A more comprehensive discussion of the Athabasca tar sands may be found in the literature including, for example, (1) E. D. Innes and J. V. D. Tear, "Canada's First Commercial Tar Sand Development," Proceedings of the Seventh World Petroleum Congress, Elsevier Publishing Co., 3, p. 633, (1967); (2) F. W. Camp, The Tar Sands of Alberta Canada, 2nd Edition, Cameron Engineering, Inc., Denver, Colo. (1974); and (3) J. Leja and C. W. Bowman, "Application of Thermodynamics to the Athabasca Tar Sands," Canadian Journal of Chemical Engineering, 46 p. 479 (1968).
Additionally, the following U.S. Patents are a few of the patents which have been granted for apparatus or processes directed toward obtaining bitumen from tar sands: U.S. Pat. Nos. 1,497,607; 1,514,113; 1,820,917; 2,871,180; 2,903,407; 2,927,007; 2,965,557; 3,159,562; 3,161,581; 3,392,105; 3,401,110; 3,553,099; 3,560,371; 3,556,980; 3,605,975; 3,784,464; 3,847,789; 3,875,046; 3,893,907; and 4,120,776. With the exception of U.S. Pat. Nos. 3,605,975 and 4,120,776, a coinventor of which is also a coinventor herein, each of the foregoing patents have been directed toward processing Athabasca tar sands and, as indicated hereinbefore, are believed not directly applicable to processing Utah tar sands.
The latter patent, U.S. Pat. No. 4,120,776, discloses a hot-water/caustic process for recovering bitumen from Utah tar sands.

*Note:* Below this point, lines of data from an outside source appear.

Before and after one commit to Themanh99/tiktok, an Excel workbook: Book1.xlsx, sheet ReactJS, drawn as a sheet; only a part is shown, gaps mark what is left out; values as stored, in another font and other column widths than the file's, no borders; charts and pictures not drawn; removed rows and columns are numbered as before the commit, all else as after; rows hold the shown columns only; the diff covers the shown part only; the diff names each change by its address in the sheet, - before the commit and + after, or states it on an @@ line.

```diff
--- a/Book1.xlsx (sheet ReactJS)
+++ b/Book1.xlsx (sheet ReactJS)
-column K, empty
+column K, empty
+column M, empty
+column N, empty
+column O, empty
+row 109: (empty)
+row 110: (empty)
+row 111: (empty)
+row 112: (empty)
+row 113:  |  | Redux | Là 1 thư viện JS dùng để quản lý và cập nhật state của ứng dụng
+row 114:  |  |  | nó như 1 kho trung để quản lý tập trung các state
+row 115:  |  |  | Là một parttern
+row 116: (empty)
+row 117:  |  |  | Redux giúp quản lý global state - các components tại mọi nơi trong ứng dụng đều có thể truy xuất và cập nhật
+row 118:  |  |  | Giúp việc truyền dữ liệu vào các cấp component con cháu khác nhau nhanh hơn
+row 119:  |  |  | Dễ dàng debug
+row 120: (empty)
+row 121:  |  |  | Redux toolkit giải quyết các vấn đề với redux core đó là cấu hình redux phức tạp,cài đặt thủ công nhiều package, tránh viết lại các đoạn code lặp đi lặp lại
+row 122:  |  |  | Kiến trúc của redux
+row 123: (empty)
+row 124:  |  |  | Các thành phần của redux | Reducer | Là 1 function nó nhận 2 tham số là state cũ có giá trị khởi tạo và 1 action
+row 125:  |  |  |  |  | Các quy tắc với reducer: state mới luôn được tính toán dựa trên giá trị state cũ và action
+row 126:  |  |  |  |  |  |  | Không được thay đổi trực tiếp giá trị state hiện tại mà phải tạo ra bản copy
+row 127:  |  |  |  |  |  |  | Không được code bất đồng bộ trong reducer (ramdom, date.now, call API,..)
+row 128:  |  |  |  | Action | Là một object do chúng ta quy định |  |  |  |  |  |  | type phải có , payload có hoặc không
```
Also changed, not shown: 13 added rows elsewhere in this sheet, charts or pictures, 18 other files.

Greater than 95 percent of the bitumen was recovered in a concentrate which typically analyzed on the order of about 65 percent bitumen for single-stage processing. The sand tails were relatively free of bitumen. Accordingly, as set forth in this patent, the recovered, high-bitumen content concentrate would require additional upgrading before it can be successfully used in a refining process. It would, therefore, be a significant advancement in the art to incorporate the foregoing process in a process which upgrades the bitumen-rich concentrate to readily adapt the same for further processing and/or transfer by pipeline. It would also be an advancement in the art to provide a novel thermal process wherein a portion of the coked sand is recycled into the hot-water system to provide improvements in phase disengagement of the bitumen and also to transfer thermal energy to the hot-water system. Such a novel process is disclosed and claimed herein.
This invention relates to a novel combination hot-water and thermal process for producing a product including hydrocarbons from tar sands. The products range from lower molecular weight gases to a synthetic crude. The process includes a fluidized bed, a combustor system, and sand recycle systems for both coked and burnt sand. The product is produced in the fluidized bed while coke residue on a portion of the coked sand from the fluidized bed is burned in a combustor system to produce thermal energy. Some of this thermal energy is returned to the fluidized bed with a portion of the burnt sand in the burnt sand recycle system. Coked sand is recycled into the hot-water/caustic system where it surprisingly improves the operating efficiency of the system by synergistically assisting in the phase disengagement of the bitumen from the sand. The combination hot-water and thermal process provides the additional advantage in that it is easier to obtain a good distribution of bitumen concentrate in the feed since the bitumen from the hot-water separation system is pumpable and, therefore, mixes better with the feed.
It is, therefore, a primary object of this invention to provide improvements in the process for producing products from Utah tar sands.
Another object of this invention is to provide a novel process for improving the separation of bitumen from Utah tar sands.
Another object of this invention is to provide a novel fluidized bed process for upgrading bitumen-rich concentrates into products.
These and other objects and features of the present invention will become more fully apparent from the following description and appended claims taken in conjunction with the accompanying drawing.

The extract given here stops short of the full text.